It is clear housing associations (HAs) are really trying to become more commercial and remain true to their mission to help those in need of social housing.
No matter how commercial, they are still not-for-profit organisations and do not have the same salary and benefit attractions as private companies.
For many, this means that transferable skills – IT, HR and finance – make it hard for them to compete for talent.
To tackle the skills shortage and the competition, HAs need to look at their offering and find out what really sets them apart from other organisations to make them an employer of choice.
Growing your own must always be a key talent channel, and for HAs these are even more pivotal, as it is the passion and engagement which is created from day one in organisations which hold people in the profession for the future.
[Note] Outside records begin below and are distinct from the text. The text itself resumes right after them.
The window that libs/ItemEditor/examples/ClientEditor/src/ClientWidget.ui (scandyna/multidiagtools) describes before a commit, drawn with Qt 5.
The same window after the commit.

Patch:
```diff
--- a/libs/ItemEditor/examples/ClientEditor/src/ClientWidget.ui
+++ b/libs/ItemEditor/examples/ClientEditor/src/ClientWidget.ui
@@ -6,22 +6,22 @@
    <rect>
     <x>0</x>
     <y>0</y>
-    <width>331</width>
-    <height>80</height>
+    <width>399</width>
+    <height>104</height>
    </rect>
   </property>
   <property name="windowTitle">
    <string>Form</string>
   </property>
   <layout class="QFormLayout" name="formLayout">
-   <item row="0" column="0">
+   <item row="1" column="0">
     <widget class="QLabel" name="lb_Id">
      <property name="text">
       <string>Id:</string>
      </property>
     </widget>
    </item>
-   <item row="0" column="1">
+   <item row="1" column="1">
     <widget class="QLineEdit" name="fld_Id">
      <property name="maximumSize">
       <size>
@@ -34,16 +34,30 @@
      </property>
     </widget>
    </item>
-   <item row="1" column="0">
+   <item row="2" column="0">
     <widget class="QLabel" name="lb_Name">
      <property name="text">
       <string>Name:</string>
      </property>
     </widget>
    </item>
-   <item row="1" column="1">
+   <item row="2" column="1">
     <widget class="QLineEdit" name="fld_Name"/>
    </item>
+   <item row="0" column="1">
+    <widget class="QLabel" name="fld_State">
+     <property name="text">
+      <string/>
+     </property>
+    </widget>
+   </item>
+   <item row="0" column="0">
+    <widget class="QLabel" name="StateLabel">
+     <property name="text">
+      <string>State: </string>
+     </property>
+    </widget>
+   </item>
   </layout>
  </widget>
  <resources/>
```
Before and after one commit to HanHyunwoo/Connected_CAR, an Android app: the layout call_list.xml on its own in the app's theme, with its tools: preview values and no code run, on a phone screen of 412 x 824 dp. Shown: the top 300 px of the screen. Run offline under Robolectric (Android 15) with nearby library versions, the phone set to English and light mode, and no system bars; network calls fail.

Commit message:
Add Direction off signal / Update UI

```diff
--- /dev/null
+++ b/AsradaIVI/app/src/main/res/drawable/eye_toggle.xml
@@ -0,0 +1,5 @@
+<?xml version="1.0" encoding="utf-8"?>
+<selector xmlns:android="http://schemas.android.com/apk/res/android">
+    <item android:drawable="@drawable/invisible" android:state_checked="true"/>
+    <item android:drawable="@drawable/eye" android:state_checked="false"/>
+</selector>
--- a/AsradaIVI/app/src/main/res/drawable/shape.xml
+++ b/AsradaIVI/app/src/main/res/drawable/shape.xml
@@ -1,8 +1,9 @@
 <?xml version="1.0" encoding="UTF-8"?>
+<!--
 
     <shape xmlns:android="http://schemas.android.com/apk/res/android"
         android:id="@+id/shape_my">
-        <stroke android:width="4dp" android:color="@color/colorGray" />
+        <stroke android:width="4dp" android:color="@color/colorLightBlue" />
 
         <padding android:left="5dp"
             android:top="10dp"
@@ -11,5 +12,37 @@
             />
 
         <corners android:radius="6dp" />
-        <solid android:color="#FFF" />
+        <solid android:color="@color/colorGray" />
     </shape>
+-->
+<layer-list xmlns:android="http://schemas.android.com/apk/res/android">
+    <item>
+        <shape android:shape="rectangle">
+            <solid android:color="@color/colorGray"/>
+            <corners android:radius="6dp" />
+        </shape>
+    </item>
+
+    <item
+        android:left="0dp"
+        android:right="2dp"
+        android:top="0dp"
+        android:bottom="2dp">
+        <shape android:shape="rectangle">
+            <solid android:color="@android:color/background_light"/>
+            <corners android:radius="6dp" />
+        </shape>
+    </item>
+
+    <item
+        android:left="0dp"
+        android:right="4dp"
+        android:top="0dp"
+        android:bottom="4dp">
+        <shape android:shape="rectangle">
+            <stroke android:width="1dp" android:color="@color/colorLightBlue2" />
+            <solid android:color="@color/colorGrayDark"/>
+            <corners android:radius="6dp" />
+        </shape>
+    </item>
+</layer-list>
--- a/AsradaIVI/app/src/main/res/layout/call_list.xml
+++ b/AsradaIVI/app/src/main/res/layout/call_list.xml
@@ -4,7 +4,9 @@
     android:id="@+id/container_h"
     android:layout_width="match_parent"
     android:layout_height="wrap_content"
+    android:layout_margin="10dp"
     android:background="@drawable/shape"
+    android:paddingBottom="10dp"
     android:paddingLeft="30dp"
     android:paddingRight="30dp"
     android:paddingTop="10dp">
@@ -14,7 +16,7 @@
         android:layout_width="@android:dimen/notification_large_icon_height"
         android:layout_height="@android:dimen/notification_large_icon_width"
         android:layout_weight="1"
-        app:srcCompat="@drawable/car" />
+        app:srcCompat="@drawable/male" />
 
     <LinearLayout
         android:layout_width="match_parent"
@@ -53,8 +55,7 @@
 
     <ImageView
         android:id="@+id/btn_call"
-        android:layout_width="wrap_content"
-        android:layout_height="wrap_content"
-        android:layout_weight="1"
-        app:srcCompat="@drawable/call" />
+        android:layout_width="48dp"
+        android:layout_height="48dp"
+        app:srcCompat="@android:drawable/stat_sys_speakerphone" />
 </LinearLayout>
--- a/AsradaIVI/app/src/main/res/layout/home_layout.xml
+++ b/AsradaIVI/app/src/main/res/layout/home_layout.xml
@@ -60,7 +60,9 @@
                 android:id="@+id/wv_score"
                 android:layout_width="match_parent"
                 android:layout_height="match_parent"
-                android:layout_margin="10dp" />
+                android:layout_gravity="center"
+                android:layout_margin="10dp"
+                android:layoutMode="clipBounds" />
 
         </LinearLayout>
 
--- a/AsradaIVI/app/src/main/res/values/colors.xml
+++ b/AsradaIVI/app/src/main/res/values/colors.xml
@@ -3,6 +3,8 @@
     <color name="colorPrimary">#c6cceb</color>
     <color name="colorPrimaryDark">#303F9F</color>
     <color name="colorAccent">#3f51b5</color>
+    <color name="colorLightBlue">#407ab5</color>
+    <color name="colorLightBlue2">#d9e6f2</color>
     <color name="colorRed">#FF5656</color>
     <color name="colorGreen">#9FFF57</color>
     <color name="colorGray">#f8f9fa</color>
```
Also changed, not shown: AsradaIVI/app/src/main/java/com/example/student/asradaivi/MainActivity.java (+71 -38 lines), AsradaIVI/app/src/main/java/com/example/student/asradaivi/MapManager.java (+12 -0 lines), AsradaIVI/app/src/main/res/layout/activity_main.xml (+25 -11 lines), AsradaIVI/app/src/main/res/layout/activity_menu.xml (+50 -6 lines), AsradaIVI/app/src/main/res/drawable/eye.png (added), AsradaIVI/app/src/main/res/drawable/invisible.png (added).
But if you need to bring in senior or professional managers, then you will want to see those with broader experience and varying backgrounds. While HAs don’t always have the big salaries to offer – although more are introducing performance-related pay – they do have great social and moral purpose and challenging work to offer.
HAs are making great efforts to change the way they look. They are creating modern, agile work environments and have more freedom than most public services and not-for-profit organisations to re-brand and set culture. They have the real advantage of offering an environment which is perfect for those with ‘commercial minds and social hearts’.
Steven Burleigh and Ruth Lane are consultants at Penna